One of Masterton’s charms is that it’s still a traditional farming town. I like the fact that when you drive into town, you run a gauntlet of agriculture machinery dealers.

I love hearing topdressing planes flying out at first light from Hood aerodrome and returning home at dusk, and I like the tractors and stock trucks that constantly rumble past our place.

I like the friendly and obliging shopkeepers and tradies, and I like the fact that when I ring a plumber he’s pulling up outside before I hang up the phone. (Okay, maybe that’s a slight exaggeration too.)

I don’t want any of this put at risk by intensified urbanisation and more people, which would be the inevitable result of a tunnel. So my message to Graeme Farr is the same as it was to John Hayes.

On the other hand, if Farr promised to lobby for a high-speed bypass around Carterton, which is surely the world's most boring town to drive through (though only by a slim margin over Dannevirke), he might get my vote in 2022. A flyover would be better still.


Vaughan said...

As one who was raised in Masterton (but now lives too far away), I support you 100 percent in your opposition to a road tunnel, and for the reasons you put.

I biked from Masterton up the the Hill when it had an "i" where there is now an "e".

When Dad drove our family to Wellington in the Wyvern to see the All Blacks at Athletic Park (and to see our relations), we always stopped at the summit shop for Tip Top ice creams. Dad would chant: "I scream, you scream, we all scream for ice cream".

Even my sisters, who vomited every time we drove up the hill, would have a double cone of hokey pokey.

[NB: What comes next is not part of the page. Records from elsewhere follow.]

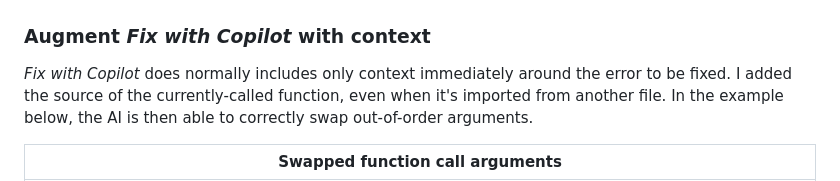
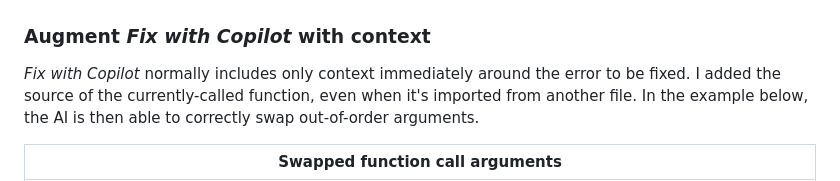
Before and after one commit to sandersn/sandersn.github.io, a Markdown page: ai-in-language-services.md, the part around the change. Drawn GitHub-style.

```diff
--- a/ai-in-language-services.md
+++ b/ai-in-language-services.md
@@ -84,7 +84,7 @@ In reality, it's more likely that a duplicate is an intentional copy/paste that
 
 ### Augment *Fix with Copilot* with context
 
-*Fix with Copilot* does normally includes only context immediately around the error to be fixed.
+*Fix with Copilot* normally includes only context immediately around the error to be fixed.
 I added the source of the currently-called function, even when it's imported from another file.
 In the example below, the AI is then able to correctly swap out-of-order arguments.
 
```
Also changed, not shown: reviews-bigscreen-beyond.md (added, +32 -0 lines).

The Wairarapa is a special place, only for pilgrims who earn the right to visit.

Greytown used to be a rather humble place where we earned money picking berries of all kinds. Carterton was the home of our rugby rivals, and a handy place to bike to. Martinborough was hardly heard of, and Featherston was the border town.

But best of all is the "metropolis" of Masterton (never quite a city), bordered by rivers of eels, trout and crawlies, with rapids and deep pools. The whole area is guarded by the mighty snow-capped Tararuas,and the Remutaka Hill, and long may it stay that way.

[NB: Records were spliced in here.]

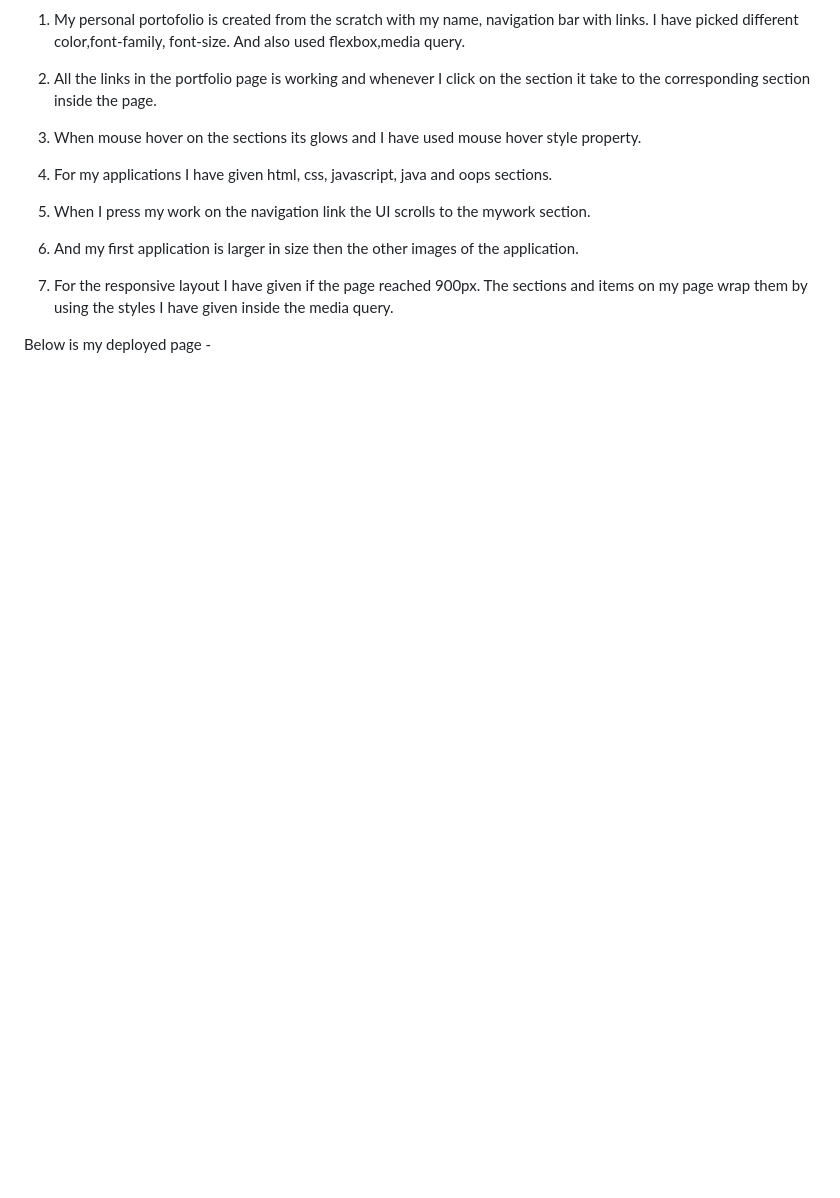
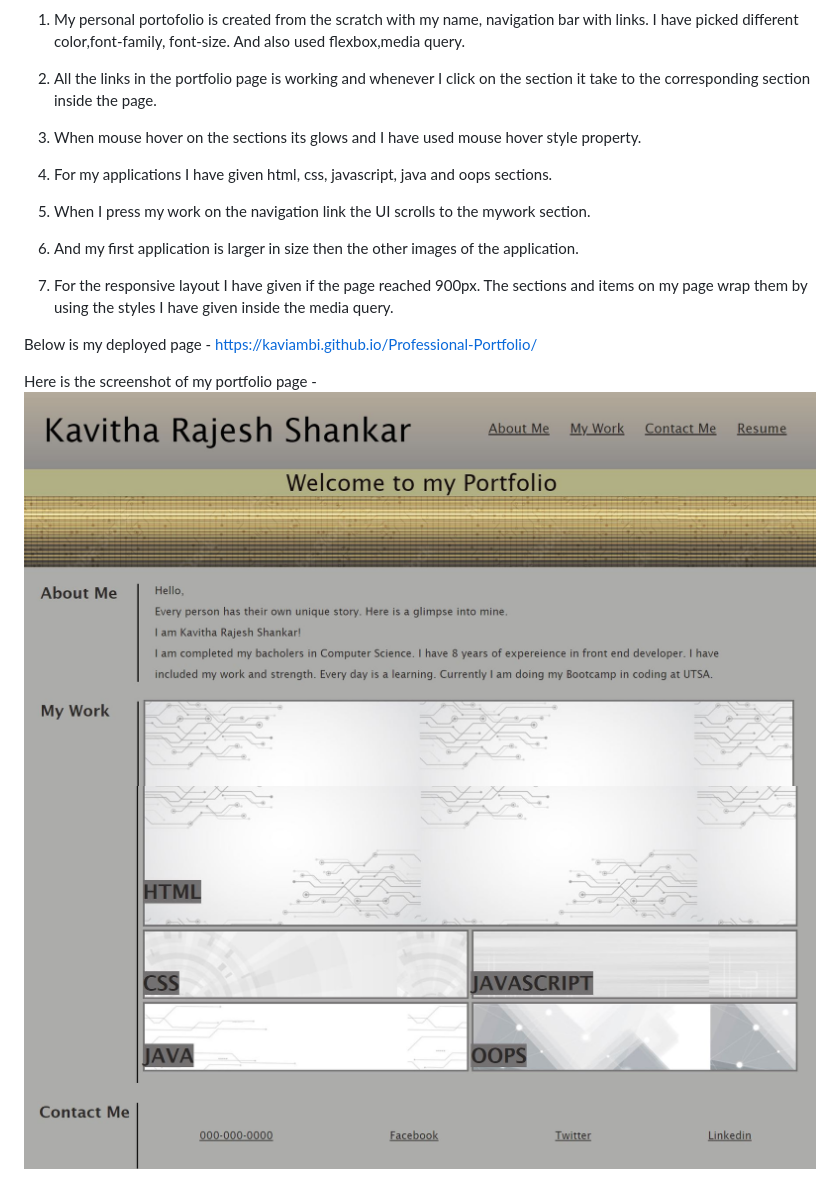
Before and after one commit to Kaviambi/Professional-Portfolio, a Markdown page: README.md, the part around the change. Rendered like a GitHub page; pictures changed too: Images/screenshot1.JPG (added), Images/screenshot2.JPG (added); blank space fills up the shorter version.

Commit message:
Added screenshot of deployed page

```diff
--- a/README.md
+++ b/README.md
@@ -48,3 +48,8 @@ The following animation shows the web application's appearance and functionality
 7. For the responsive layout I have given if the page reached 900px. The sections and items on my page wrap them by using the styles I have given inside the media query.
 
 Below is my deployed page -
+https://kaviambi.github.io/Professional-Portfolio/
+
+Here is the screenshot of my portfolio page -
+![screenshot](./Images/screenshot1.JPG)
+![screenshot](./Images/screenshot2.JPG)
```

Daz said...

I’ve only just read your blog bio, despite years of reading your work. Hope you still find the time to practise your musical talents. Lovely article.

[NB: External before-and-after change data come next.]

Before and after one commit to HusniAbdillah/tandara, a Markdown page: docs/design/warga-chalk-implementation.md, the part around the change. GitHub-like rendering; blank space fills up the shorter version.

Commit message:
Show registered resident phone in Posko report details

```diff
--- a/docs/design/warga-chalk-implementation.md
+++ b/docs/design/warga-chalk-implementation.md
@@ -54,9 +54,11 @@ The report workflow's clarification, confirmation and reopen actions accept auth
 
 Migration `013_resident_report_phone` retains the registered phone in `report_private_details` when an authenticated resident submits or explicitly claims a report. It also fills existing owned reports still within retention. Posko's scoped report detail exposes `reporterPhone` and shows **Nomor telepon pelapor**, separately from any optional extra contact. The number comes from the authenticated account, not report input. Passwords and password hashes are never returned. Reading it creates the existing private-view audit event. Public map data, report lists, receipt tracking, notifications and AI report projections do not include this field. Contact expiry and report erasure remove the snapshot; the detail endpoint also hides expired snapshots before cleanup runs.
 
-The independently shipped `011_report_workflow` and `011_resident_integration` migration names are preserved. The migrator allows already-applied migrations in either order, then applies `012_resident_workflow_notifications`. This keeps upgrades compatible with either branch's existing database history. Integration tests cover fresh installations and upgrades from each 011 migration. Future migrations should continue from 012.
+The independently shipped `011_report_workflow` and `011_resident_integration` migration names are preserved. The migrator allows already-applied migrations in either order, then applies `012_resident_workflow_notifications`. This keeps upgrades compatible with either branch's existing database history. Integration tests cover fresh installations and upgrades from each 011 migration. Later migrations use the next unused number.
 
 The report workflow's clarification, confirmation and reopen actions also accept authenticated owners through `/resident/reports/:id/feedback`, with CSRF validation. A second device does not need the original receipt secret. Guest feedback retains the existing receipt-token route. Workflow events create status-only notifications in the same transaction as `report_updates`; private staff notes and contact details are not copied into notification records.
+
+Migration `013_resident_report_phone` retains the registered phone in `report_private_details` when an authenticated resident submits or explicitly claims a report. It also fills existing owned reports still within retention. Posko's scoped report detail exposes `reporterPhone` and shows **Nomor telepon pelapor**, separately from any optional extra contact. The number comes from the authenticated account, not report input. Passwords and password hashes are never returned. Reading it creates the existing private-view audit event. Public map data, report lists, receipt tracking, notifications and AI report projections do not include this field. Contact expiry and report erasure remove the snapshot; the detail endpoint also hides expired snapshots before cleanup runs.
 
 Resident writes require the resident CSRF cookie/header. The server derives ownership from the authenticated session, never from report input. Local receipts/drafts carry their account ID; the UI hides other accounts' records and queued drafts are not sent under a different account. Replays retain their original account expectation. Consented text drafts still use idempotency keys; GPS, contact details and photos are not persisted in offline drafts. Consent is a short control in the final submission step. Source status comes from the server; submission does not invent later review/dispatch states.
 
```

rowang said...

The Remutaka Hill is the Wairarapa wall. Gotta keep those Mexicans out.

Richard said...

Things I love about Masterton.

1. Never had a parking ticket. Yes there are some meters but only one parking officer and he is normally busy chatting to passers by
2. Tip attendant tells you when it is cheaper to pay by weight and not load.
3. Tradies tell you who is best for the job
4. For the DIYer and life styler, services are better, faster and handier than anywhere else, period.
5. People call you by your first name
6. You can practise marksmanship skills from your kitchen window on innumerable hares and rabbits and possums and no one complains.
7. Mastertonians are the world's best at using roundabouts.

I could go on but 'nuff said...

pdm said...

When did the Rimutaka Hill become Remutaka and does that apply to the whole range??

We went over it (both ways) about 3 weeks ago and I did not notice but, read something last week possibly on Stuff.

Karl du Fresne said...

The New Zealand Geographic Board decided some time ago that Rimutaka was a misspelling that made no sense in Maori. According to local Maori lore, Remutaka, meaning "a place to sit down and rest", was bestowed by a Maori chief when he reached the summit. The revised spelling also applies to the range.

pdm said...

Karl - I live and learn every day.

Thank you.

Doug Longmire said...

(Sigh....Those memories)
Thanks Karl.
Like you I grew up in Raumati South, back in the late 60's and went to Kapiti College. Back in those days we ran free after school, at the beach, in the bush in back of the local farm. Houses did not have locks, big crime was a burglary in Wellington City.
The major scandal was that Mr X of Wellington Road was actually a homosexual is disguise !!!! Quel Horreur !!!
Very different down there now, and the beach has gone !!! Also the local pc council has just about ruined it all.
Thanks again.
P.S. Yes we love the Wairarapa. Only a brief trip over the track from Palmy.

Doug Longmire